- [PROBLEM DESCRIPTION] Copy out every line of the records where the string "QueueContext" occurs.

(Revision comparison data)
○ ○ ○ ○ ○ ○ ○
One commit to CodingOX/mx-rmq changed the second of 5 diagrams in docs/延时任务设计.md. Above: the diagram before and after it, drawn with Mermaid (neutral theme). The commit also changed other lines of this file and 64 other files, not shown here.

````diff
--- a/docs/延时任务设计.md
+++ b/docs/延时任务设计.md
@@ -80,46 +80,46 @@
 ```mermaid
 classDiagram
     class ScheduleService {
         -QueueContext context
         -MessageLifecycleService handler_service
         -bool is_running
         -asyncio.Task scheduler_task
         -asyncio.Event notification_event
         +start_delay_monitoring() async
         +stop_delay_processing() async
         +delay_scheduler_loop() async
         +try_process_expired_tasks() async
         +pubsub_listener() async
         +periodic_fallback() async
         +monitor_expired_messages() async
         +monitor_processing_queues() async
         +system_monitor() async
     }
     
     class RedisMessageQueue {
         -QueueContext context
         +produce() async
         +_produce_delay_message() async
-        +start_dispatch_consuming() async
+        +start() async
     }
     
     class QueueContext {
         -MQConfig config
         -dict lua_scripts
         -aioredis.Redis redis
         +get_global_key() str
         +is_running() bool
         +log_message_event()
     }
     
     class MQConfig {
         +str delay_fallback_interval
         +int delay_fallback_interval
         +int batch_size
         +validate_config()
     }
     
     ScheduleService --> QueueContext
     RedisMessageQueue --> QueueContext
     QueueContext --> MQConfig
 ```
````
○ ○ ○ ○ ○ ○ ○
- [EXERCISE OUTPUT]
         -QueueContext context
         -QueueContext context
     class QueueContext {
     ScheduleService --> QueueContext
     RedisMessageQueue --> QueueContext
     QueueContext --> MQConfig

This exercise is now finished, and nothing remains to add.